▸ DESCRIPTION OF THE TASK:
Only the pictures should be left out; write out all other data exactly.

___ EXERCISE INPUTS ___

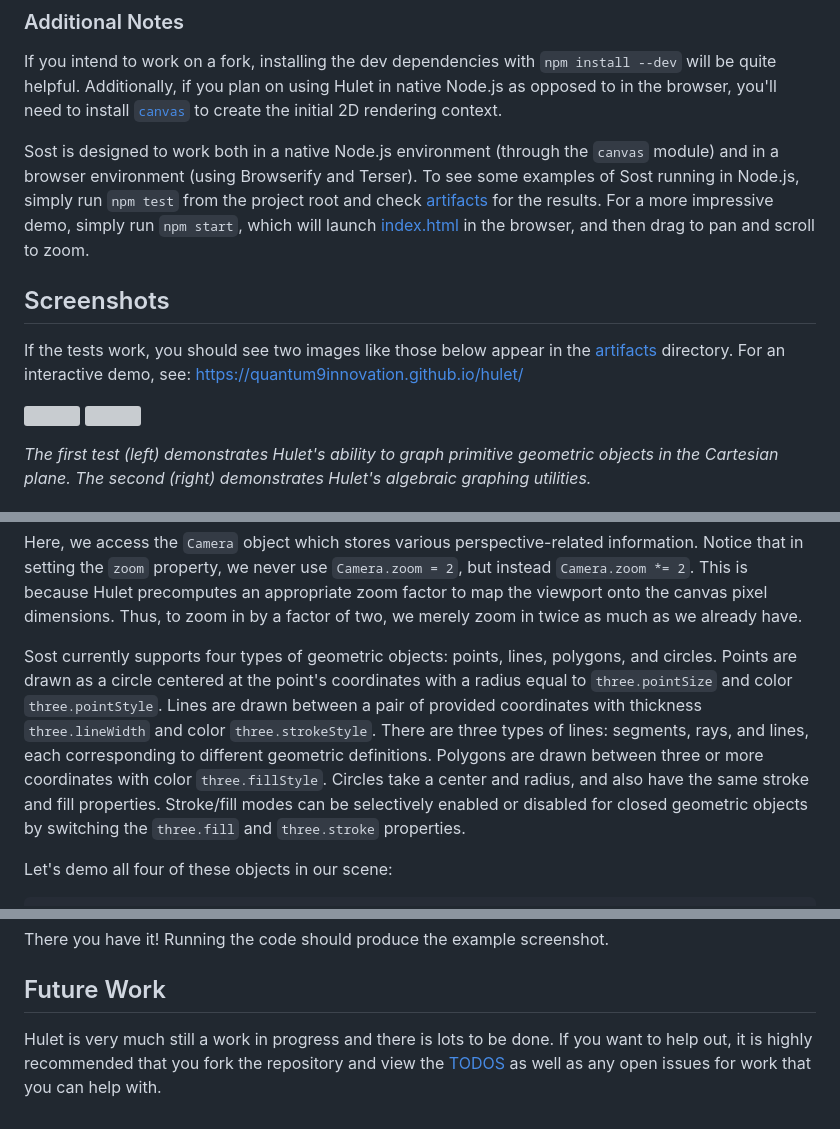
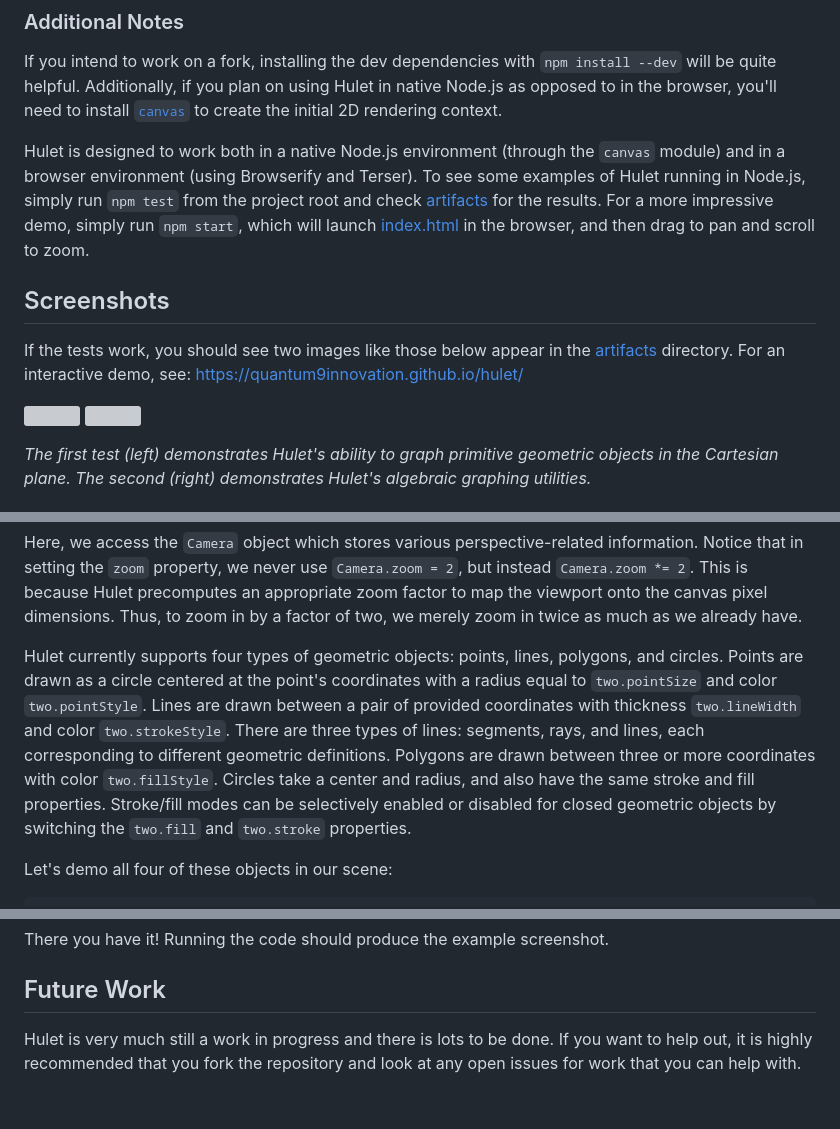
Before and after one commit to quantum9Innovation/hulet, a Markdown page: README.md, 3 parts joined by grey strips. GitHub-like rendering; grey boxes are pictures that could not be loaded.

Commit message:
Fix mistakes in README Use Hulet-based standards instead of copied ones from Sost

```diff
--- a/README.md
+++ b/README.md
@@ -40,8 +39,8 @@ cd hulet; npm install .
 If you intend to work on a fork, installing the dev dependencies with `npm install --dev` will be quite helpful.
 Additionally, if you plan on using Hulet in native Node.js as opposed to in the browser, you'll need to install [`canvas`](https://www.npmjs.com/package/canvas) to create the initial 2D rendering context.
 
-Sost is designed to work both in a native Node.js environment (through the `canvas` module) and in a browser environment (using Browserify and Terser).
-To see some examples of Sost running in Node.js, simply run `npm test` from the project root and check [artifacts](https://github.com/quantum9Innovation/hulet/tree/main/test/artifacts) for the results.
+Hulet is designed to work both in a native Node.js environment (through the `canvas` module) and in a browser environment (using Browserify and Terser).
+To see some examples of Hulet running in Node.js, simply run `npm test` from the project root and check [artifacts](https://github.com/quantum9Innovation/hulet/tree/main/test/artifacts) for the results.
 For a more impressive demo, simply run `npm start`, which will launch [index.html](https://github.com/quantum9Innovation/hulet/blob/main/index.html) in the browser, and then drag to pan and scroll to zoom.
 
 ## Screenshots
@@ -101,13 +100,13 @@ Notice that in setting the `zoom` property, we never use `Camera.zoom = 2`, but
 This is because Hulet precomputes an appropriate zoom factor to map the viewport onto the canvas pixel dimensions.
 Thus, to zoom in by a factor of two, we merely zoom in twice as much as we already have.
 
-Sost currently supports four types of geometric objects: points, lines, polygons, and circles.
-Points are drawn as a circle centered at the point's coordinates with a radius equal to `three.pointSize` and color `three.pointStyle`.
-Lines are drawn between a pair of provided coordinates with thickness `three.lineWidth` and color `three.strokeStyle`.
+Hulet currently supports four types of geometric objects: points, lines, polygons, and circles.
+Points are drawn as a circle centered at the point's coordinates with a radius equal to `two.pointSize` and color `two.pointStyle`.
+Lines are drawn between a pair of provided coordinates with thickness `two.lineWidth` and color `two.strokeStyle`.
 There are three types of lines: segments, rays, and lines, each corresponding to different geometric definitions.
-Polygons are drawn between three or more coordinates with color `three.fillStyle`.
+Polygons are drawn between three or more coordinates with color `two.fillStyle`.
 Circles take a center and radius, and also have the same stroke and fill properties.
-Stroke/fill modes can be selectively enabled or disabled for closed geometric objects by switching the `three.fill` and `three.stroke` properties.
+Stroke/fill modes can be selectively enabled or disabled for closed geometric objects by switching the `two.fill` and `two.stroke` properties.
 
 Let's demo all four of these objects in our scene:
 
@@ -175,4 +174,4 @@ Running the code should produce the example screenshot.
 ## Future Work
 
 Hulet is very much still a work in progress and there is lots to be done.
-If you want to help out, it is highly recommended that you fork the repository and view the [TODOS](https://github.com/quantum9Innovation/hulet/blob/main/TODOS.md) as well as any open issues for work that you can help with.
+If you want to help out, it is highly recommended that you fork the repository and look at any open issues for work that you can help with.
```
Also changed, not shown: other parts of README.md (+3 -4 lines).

___

▸ RESPONSE TO THIS EXERCISE:
Before and after one commit to quantum9Innovation/hulet, a Markdown page: README.md, 3 parts joined by grey strips. GitHub-like rendering; grey boxes are pictures that could not be loaded.

Commit message:
Fix mistakes in README Use Hulet-based standards instead of copied ones from Sost

```diff
--- a/README.md
+++ b/README.md
@@ -40,8 +39,8 @@ cd hulet; npm install .
 If you intend to work on a fork, installing the dev dependencies with `npm install --dev` will be quite helpful.
 Additionally, if you plan on using Hulet in native Node.js as opposed to in the browser, you'll need to install [`canvas`](https://www.npmjs.com/package/canvas) to create the initial 2D rendering context.
 
-Sost is designed to work both in a native Node.js environment (through the `canvas` module) and in a browser environment (using Browserify and Terser).
-To see some examples of Sost running in Node.js, simply run `npm test` from the project root and check [artifacts](https://github.com/quantum9Innovation/hulet/tree/main/test/artifacts) for the results.
+Hulet is designed to work both in a native Node.js environment (through the `canvas` module) and in a browser environment (using Browserify and Terser).
+To see some examples of Hulet running in Node.js, simply run `npm test` from the project root and check [artifacts](https://github.com/quantum9Innovation/hulet/tree/main/test/artifacts) for the results.
 For a more impressive demo, simply run `npm start`, which will launch [index.html](https://github.com/quantum9Innovation/hulet/blob/main/index.html) in the browser, and then drag to pan and scroll to zoom.
 
 ## Screenshots
@@ -101,13 +100,13 @@ Notice that in setting the `zoom` property, we never use `Camera.zoom = 2`, but
 This is because Hulet precomputes an appropriate zoom factor to map the viewport onto the canvas pixel dimensions.
 Thus, to zoom in by a factor of two, we merely zoom in twice as much as we already have.
 
-Sost currently supports four types of geometric objects: points, lines, polygons, and circles.
-Points are drawn as a circle centered at the point's coordinates with a radius equal to `three.pointSize` and color `three.pointStyle`.
-Lines are drawn between a pair of provided coordinates with thickness `three.lineWidth` and color `three.strokeStyle`.
+Hulet currently supports four types of geometric objects: points, lines, polygons, and circles.
+Points are drawn as a circle centered at the point's coordinates with a radius equal to `two.pointSize` and color `two.pointStyle`.
+Lines are drawn between a pair of provided coordinates with thickness `two.lineWidth` and color `two.strokeStyle`.
 There are three types of lines: segments, rays, and lines, each corresponding to different geometric definitions.
-Polygons are drawn between three or more coordinates with color `three.fillStyle`.
+Polygons are drawn between three or more coordinates with color `two.fillStyle`.
 Circles take a center and radius, and also have the same stroke and fill properties.
-Stroke/fill modes can be selectively enabled or disabled for closed geometric objects by switching the `three.fill` and `three.stroke` properties.
+Stroke/fill modes can be selectively enabled or disabled for closed geometric objects by switching the `two.fill` and `two.stroke` properties.
 
 Let's demo all four of these objects in our scene:
 
@@ -175,4 +174,4 @@ Running the code should produce the example screenshot.
 ## Future Work
 
 Hulet is very much still a work in progress and there is lots to be done.
-If you want to help out, it is highly recommended that you fork the repository and view the [TODOS](https://github.com/quantum9Innovation/hulet/blob/main/TODOS.md) as well as any open issues for work that you can help with.
+If you want to help out, it is highly recommended that you fork the repository and look at any open issues for work that you can help with.
```
Also changed, not shown: other parts of README.md (+3 -4 lines).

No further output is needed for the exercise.